Reynolds worked out for about a week with the White Sox and was assigned to play for the Palestine Pals, in the Lone Star League. Palestine finished first in league standings, and Reynolds - who mostly played outfield for them - led the league in base hits (180 in the 124 games he played), and in batting average, with .376. He also stole a league-leading 32 bases. The White Sox finished in fifth place that year, 12 games behind fourth-place Detroit. They decided to give Reynolds a look in the majors and called him up in September. His major-league debut came on September 1, where he was hit by a pitch. He appeared in 14 games, playing left field exclusively, with a .214 average and seven runs batted in. It was 10 years before he returned to the minors.

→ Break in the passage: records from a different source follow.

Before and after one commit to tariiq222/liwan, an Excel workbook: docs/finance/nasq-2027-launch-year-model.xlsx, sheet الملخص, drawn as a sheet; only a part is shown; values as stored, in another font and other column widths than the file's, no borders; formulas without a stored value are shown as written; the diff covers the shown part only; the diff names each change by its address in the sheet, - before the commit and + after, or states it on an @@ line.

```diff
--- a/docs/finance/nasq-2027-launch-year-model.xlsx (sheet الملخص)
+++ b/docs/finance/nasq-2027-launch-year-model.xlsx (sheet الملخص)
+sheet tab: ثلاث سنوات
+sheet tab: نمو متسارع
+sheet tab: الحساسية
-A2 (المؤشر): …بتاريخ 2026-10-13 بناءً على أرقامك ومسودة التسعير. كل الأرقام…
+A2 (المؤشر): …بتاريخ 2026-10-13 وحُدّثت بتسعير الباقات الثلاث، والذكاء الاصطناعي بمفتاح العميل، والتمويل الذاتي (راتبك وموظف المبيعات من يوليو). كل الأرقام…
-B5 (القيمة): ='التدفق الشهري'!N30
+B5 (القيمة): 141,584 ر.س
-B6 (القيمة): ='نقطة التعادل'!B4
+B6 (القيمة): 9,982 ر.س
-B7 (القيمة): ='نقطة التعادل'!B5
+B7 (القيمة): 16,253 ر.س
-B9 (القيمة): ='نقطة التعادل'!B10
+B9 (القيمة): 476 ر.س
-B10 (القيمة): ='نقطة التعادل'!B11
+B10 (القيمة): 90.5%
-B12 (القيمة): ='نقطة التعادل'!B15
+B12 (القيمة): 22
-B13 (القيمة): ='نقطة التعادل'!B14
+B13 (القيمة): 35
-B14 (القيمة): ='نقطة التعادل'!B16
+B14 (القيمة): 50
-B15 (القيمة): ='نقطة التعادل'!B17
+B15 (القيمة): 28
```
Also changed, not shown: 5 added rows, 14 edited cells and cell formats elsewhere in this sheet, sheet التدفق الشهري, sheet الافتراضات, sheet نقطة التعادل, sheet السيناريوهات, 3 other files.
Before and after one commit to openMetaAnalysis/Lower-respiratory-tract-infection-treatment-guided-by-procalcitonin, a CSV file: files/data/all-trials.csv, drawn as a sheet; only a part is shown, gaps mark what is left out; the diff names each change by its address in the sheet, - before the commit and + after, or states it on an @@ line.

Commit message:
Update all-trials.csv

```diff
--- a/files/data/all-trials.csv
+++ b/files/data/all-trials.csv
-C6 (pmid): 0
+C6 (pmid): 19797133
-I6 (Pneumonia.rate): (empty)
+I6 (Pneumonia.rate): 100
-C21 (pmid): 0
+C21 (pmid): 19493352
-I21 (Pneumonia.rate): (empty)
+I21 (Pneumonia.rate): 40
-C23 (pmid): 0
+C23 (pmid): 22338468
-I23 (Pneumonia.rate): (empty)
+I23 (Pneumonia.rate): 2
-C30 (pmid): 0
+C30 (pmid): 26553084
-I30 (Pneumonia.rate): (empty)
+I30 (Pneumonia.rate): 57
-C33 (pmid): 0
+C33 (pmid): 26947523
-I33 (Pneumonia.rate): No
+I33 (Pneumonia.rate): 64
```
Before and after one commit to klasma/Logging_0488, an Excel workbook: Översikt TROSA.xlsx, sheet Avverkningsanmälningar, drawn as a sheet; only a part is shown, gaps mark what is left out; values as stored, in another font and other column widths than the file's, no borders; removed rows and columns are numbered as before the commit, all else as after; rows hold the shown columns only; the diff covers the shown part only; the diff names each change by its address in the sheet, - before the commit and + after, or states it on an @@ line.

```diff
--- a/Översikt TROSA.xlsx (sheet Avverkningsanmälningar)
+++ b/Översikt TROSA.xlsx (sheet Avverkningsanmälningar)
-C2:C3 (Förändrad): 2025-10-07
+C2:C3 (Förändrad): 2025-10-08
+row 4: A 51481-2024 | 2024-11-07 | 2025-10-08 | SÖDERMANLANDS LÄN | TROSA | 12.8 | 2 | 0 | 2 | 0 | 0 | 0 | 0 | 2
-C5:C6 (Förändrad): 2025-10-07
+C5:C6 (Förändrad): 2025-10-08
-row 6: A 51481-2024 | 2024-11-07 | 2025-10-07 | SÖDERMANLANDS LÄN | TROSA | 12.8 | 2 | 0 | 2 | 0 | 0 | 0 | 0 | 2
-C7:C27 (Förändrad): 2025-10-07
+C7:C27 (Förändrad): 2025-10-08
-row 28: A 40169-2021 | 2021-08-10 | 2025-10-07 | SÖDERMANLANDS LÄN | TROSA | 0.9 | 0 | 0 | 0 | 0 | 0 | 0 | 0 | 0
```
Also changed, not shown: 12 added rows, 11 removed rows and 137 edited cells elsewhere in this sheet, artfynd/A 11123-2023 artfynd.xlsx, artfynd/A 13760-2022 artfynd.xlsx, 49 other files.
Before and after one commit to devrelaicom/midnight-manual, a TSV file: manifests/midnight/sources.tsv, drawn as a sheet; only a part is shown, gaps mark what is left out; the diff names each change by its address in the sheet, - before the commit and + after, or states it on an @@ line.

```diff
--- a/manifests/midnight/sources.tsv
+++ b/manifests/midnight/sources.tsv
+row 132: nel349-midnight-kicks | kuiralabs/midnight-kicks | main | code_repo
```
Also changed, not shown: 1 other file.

Beginning in 1931, he was traded to a new team every year - the Washington Senators (1931), the St Louis Browns (1933), the Boston Red Sox (1934-1935), back to the Washington Senators (1936) and finally, the Chicago Cubs (1937-1939), with whom he stayed the rest of his career. After a brief turn as a scout/coach for the Pacific Coast League California Angels in 1941, he retired from the game for good.
After baseball, Reynolds retired to Wharton, Texas, where he had purchased a farm back in 1934. In 1971 Reynolds was enshrined in the Texas Sports Hall of Fame in its first year of existence. In 1990 he was inducted into the Southwestern University Hall of Honor. Carl Reynolds suffered from myelofibrosis and myeloid metaplasia for the last three years of his life, and acute blastic crisis the last six weeks. He died on May 29, 1978, at Methodist Hospital in Houston, and was buried at Wharton City Cemetery.
29° 18.601, -096° 05.490
Wharton City Cemetery